Information supplied =>
☆ ☆ ☆

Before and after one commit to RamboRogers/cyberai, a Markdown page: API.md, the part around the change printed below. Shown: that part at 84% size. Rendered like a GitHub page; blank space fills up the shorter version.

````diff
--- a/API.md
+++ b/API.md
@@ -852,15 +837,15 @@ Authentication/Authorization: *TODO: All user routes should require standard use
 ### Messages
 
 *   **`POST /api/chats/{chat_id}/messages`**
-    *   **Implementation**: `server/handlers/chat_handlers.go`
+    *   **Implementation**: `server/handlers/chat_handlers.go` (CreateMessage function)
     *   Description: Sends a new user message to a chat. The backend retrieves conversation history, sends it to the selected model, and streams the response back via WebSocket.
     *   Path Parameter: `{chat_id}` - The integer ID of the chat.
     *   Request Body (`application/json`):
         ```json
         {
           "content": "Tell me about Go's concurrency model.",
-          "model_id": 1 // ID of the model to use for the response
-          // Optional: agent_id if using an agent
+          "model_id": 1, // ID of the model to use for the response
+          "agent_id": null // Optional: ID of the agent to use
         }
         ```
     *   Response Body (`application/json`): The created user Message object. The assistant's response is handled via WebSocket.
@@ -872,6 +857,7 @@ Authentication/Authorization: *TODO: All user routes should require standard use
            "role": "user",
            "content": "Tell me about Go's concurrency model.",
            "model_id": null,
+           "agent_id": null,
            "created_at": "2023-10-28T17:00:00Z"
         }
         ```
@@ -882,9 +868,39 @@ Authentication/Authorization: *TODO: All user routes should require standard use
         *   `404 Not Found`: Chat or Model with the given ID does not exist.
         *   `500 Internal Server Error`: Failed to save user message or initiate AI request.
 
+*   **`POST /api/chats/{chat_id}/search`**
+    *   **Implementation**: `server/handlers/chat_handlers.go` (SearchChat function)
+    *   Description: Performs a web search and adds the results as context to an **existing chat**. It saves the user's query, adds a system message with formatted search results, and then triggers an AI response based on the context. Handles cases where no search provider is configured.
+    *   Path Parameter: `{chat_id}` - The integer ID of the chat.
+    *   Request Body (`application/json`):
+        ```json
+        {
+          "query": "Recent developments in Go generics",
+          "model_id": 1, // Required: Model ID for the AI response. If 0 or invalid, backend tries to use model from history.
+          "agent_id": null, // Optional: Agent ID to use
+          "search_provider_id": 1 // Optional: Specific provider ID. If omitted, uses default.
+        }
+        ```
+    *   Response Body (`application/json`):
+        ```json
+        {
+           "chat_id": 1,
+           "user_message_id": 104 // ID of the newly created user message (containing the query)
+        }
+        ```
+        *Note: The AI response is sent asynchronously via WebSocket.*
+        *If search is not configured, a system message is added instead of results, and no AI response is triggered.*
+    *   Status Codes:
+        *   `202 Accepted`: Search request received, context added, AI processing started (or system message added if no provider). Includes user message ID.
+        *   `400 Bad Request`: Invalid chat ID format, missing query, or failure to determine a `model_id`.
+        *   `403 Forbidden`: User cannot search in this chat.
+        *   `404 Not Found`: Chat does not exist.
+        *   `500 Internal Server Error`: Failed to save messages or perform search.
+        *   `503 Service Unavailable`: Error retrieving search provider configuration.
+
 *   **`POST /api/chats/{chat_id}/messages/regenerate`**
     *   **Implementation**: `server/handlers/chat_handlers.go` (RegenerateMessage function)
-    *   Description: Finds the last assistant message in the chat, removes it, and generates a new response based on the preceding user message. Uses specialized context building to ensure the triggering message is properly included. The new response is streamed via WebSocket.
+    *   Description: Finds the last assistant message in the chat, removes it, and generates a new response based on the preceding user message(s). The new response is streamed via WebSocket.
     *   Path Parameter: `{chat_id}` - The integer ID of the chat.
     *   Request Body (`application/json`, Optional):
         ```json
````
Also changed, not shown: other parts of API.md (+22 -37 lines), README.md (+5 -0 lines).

☆ ☆ ☆

Exercise aim => What is the number of lines in the data that include "query"? Answer with that number alone.

Response => 4